Turkey lifts state of emergency after two years

Turkey lifted a state of emergency Thursday, two years after a dramatic coup attempt nearly toppled President Recep Tayyip Erdogan.

The news was announced by the state-run Anadolu news agency.

“To enact a state of emergency, the government must foresee serious indications of widespread violence which may interfere with the democratic environment or basic constitutional rights and freedoms of its citizens,” it said in a report.

A state of emergency was declared on July 20, 2016, after the deadly coup attempt left at least 290 people dead and more than 1,400 injured in a chaotic night of violence.

Tanks rolled into the streets of Turkey’s two largest cities as soldiers blocked the famous Bosphorus Bridge in Istanbul, bombs struck the parliament building in the capital Ankara, and a helicopter stolen by rogue pilots was shot down by an F-16 jet.

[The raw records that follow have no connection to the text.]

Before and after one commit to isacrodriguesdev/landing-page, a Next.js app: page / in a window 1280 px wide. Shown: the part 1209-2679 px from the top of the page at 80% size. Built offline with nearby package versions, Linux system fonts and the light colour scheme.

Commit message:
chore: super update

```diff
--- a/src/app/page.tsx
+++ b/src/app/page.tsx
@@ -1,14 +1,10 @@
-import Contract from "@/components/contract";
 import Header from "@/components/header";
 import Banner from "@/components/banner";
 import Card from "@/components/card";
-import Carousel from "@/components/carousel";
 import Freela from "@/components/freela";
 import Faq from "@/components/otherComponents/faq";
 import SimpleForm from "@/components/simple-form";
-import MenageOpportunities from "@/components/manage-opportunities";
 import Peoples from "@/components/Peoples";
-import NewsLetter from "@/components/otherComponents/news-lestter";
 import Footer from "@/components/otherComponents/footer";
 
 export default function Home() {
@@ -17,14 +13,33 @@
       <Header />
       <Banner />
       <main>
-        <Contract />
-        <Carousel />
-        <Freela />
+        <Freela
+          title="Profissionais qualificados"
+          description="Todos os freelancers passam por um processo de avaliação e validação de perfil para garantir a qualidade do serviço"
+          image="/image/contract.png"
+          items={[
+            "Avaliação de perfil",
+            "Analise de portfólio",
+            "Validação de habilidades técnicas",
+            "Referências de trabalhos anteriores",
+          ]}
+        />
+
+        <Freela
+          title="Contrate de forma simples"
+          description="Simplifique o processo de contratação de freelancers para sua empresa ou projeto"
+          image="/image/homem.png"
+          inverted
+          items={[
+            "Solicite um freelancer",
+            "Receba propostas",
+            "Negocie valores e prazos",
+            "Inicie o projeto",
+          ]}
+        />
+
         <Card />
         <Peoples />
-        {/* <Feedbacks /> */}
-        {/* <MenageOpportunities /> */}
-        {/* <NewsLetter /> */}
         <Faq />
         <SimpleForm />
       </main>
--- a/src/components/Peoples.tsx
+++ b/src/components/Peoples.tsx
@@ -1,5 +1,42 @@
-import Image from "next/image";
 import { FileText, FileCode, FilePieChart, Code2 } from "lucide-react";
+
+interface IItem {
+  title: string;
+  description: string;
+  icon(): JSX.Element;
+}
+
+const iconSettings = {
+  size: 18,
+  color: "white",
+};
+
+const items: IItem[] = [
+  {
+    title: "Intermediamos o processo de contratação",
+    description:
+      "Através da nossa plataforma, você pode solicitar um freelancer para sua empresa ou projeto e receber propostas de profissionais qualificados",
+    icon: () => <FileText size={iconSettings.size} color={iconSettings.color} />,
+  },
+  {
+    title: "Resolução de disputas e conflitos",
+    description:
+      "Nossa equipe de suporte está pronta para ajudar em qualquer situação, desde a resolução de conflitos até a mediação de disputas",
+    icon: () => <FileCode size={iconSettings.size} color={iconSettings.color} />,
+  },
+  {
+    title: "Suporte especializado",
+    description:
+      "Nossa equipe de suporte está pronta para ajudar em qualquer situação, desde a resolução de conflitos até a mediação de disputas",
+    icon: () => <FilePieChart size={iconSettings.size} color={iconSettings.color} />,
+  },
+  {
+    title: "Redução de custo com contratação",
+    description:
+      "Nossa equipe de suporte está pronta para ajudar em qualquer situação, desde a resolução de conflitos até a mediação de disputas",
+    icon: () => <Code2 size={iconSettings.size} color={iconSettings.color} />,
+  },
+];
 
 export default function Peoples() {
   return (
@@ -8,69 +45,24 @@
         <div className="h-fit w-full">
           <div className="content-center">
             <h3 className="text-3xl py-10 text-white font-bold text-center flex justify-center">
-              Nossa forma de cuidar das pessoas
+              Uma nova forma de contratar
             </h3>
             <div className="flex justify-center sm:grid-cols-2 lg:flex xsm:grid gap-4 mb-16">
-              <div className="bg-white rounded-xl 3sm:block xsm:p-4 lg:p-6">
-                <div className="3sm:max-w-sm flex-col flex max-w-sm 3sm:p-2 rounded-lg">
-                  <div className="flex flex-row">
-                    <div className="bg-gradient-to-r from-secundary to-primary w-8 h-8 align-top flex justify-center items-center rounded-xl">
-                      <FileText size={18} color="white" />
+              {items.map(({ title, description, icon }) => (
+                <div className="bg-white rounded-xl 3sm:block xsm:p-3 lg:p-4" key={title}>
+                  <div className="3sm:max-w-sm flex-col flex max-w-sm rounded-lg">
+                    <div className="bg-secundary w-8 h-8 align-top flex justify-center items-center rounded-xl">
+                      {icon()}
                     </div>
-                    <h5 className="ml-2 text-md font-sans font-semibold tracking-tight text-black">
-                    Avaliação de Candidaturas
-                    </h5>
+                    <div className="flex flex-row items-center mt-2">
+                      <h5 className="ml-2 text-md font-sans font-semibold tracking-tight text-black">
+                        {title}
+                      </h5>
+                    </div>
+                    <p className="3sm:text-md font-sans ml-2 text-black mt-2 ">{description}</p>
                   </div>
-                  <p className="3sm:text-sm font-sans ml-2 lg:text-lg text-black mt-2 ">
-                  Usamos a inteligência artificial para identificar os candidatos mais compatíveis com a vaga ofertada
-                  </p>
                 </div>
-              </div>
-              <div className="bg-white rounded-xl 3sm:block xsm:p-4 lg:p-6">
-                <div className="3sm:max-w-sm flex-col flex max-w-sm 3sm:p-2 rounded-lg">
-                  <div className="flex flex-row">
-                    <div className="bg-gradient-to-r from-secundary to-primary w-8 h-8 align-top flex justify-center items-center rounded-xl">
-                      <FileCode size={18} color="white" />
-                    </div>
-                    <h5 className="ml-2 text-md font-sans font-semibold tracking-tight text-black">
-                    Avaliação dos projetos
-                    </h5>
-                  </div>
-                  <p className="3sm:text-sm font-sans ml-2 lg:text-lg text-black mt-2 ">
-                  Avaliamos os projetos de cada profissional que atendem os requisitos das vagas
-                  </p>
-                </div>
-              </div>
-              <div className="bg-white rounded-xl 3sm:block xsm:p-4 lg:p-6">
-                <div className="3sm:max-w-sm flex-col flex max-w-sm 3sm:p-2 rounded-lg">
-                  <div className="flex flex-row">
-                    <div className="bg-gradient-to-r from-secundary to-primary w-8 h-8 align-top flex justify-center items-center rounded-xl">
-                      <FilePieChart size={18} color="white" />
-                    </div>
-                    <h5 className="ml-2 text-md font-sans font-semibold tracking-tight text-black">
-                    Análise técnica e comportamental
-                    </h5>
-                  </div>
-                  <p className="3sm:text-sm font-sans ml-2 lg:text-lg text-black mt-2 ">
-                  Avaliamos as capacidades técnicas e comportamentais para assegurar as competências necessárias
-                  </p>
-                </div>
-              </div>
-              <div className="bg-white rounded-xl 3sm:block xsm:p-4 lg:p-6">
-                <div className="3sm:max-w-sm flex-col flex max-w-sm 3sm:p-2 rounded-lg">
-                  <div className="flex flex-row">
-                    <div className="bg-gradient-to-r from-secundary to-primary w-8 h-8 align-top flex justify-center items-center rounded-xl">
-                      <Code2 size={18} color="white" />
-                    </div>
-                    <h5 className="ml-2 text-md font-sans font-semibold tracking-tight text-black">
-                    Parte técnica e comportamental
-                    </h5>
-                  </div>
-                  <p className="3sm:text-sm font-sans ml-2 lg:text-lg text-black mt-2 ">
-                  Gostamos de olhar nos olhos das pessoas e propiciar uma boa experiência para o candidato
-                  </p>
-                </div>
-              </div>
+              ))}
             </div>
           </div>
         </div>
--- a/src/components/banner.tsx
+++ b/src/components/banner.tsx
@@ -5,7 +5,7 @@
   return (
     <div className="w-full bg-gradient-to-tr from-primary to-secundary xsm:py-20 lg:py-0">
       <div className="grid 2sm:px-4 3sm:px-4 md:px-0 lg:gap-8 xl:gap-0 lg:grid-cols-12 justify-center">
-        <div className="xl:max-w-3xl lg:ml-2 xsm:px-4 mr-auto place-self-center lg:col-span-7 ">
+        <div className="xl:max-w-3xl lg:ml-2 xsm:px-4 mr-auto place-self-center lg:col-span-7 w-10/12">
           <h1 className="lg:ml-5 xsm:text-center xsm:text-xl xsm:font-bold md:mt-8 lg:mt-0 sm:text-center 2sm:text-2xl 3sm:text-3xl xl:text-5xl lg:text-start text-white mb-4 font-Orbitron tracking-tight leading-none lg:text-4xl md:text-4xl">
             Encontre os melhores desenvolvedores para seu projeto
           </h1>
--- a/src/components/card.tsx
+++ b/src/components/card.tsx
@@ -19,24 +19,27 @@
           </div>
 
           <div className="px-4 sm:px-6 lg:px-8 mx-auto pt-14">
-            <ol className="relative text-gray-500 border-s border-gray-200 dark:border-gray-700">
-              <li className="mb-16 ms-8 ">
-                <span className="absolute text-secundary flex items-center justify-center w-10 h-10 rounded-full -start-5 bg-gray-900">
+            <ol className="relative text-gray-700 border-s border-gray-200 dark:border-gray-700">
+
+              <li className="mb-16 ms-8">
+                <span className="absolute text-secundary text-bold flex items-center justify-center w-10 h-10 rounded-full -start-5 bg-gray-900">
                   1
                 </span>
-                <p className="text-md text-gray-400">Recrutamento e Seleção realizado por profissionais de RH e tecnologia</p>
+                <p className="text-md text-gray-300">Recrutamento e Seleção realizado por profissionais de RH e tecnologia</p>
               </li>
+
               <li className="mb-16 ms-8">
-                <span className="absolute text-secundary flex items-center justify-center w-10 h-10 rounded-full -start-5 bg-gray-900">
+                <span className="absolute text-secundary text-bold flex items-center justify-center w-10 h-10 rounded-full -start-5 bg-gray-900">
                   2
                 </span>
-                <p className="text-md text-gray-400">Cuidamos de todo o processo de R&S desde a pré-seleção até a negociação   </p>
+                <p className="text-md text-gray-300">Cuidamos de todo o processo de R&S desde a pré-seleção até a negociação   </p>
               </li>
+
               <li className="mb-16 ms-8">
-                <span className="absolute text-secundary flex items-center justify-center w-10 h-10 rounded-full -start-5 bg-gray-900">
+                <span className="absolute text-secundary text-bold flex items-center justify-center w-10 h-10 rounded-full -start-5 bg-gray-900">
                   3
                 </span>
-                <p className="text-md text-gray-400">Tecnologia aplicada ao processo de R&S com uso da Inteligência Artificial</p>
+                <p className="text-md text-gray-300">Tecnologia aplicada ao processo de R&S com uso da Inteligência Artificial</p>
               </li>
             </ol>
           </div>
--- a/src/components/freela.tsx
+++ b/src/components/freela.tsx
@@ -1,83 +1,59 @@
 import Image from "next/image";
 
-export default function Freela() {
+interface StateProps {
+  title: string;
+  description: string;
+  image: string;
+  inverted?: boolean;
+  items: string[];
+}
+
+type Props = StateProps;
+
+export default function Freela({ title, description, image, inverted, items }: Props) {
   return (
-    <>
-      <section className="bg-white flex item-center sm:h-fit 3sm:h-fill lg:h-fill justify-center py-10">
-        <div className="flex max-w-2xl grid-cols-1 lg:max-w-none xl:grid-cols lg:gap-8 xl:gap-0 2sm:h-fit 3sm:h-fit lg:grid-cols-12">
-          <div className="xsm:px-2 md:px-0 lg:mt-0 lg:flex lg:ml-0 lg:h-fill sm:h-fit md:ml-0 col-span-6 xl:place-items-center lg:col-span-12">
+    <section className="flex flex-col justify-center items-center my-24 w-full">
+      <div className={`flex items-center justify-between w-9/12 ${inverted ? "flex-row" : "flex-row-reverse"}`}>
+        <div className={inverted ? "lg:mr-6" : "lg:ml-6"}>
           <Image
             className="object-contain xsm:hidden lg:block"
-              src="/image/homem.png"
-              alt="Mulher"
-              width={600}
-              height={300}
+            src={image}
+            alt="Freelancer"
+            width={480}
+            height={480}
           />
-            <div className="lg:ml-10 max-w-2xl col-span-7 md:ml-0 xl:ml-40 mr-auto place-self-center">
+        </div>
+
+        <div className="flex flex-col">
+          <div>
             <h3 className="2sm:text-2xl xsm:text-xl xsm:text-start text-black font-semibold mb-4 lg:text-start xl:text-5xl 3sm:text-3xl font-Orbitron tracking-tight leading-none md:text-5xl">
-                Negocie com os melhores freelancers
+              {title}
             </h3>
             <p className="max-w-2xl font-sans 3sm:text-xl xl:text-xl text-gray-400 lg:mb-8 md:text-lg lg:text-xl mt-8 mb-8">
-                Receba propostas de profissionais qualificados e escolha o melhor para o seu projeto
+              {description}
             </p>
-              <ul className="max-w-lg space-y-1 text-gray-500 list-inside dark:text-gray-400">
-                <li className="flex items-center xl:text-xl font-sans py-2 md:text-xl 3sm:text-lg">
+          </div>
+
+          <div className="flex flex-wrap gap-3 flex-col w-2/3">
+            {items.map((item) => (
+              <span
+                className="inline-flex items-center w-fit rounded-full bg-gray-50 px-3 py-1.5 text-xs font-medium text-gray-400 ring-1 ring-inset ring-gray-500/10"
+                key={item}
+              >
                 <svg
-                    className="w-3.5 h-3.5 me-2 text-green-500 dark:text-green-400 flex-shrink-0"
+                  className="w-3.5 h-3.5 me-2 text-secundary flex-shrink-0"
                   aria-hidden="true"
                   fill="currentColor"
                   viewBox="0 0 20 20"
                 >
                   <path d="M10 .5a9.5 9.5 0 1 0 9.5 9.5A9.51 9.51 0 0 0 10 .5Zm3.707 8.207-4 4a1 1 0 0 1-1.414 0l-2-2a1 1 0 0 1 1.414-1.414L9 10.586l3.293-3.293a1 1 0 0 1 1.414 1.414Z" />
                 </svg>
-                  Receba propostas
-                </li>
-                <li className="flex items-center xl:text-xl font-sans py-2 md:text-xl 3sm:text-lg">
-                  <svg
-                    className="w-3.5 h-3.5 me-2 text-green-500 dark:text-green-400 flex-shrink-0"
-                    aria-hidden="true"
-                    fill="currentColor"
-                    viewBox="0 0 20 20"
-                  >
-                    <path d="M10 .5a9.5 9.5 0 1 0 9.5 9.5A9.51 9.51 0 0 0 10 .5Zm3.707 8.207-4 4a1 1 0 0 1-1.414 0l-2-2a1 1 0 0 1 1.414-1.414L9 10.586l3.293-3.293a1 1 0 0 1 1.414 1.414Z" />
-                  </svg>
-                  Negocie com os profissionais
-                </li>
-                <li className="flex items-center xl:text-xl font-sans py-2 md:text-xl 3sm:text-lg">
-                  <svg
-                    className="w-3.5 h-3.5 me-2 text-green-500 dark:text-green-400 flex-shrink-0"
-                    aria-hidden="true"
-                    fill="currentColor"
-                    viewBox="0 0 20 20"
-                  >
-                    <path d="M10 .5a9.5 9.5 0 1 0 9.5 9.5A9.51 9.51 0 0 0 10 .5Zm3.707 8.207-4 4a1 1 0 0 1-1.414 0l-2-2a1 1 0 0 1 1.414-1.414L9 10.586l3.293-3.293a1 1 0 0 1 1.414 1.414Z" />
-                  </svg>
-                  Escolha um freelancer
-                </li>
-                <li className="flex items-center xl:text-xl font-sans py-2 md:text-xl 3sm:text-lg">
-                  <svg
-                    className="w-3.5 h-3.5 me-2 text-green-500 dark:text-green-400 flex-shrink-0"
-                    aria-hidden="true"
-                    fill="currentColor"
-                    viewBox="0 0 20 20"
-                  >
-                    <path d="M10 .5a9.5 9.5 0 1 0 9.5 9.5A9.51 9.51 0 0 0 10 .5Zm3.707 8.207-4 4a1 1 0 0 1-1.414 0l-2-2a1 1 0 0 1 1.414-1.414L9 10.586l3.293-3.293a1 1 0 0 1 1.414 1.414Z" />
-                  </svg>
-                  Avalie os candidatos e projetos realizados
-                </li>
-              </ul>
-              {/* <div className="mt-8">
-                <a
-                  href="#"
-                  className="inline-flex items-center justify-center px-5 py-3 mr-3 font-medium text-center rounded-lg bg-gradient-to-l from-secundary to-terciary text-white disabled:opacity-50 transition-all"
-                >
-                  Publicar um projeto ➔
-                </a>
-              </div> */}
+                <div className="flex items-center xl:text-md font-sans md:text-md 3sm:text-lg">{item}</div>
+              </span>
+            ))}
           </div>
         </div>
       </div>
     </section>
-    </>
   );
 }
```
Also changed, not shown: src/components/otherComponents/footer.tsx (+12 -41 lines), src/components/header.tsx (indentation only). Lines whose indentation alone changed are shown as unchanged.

President Erdogan was hundreds of miles away at a seaside resort when the coup, mounted by a faction of the military, got underway. By the time Erdogan emerged to address the nation via FaceTime hours later, it had already begun to fizzle.

Thousands of alleged plotters were rounded up the following day, as Erdogan claimed his exiled former ally Fethullah Gulen was behind the attempt, a charge the US-based cleric denied.

Turkey has been under a state of emergency since then, and Erdogan has tightened his grip on power while overseeing a massive purge of those who he says rose up against him.

Erdogan was reelected last month, seeing off the most serious challenge yet to his political dominance in a vote which granted him unprecedented power to shape the future of Turkey.

Responding to the lifting of the emergency order Thursday, Fotis Filippou, Amnesty International’s deputy Europe director, said it was a “step in the right direction,” but needed to be accompanied by “urgent measures if it is to be anything more than a cosmetic exercise.”

“Over the last two years, Turkey has been radically transformed with emergency measures used to consolidate draconian powers, silence critical voices and strip away basic rights. Many will remain in force following the lifting of the state of emergency,” Filippou said.

He added that tens of thousands of people had been “locked up by a judiciary that lacks the most basic independence and incarcerates real or perceived critics of the government without evidence of any actions that can reasonably constitute offenses.”

“The lifting of the state of emergency alone will not reverse this crackdown,” Filippou said. “What is needed is systematic action to restore respect for human rights, allow civil society to flourish again and lift the suffocating climate of fear that has engulfed the country.”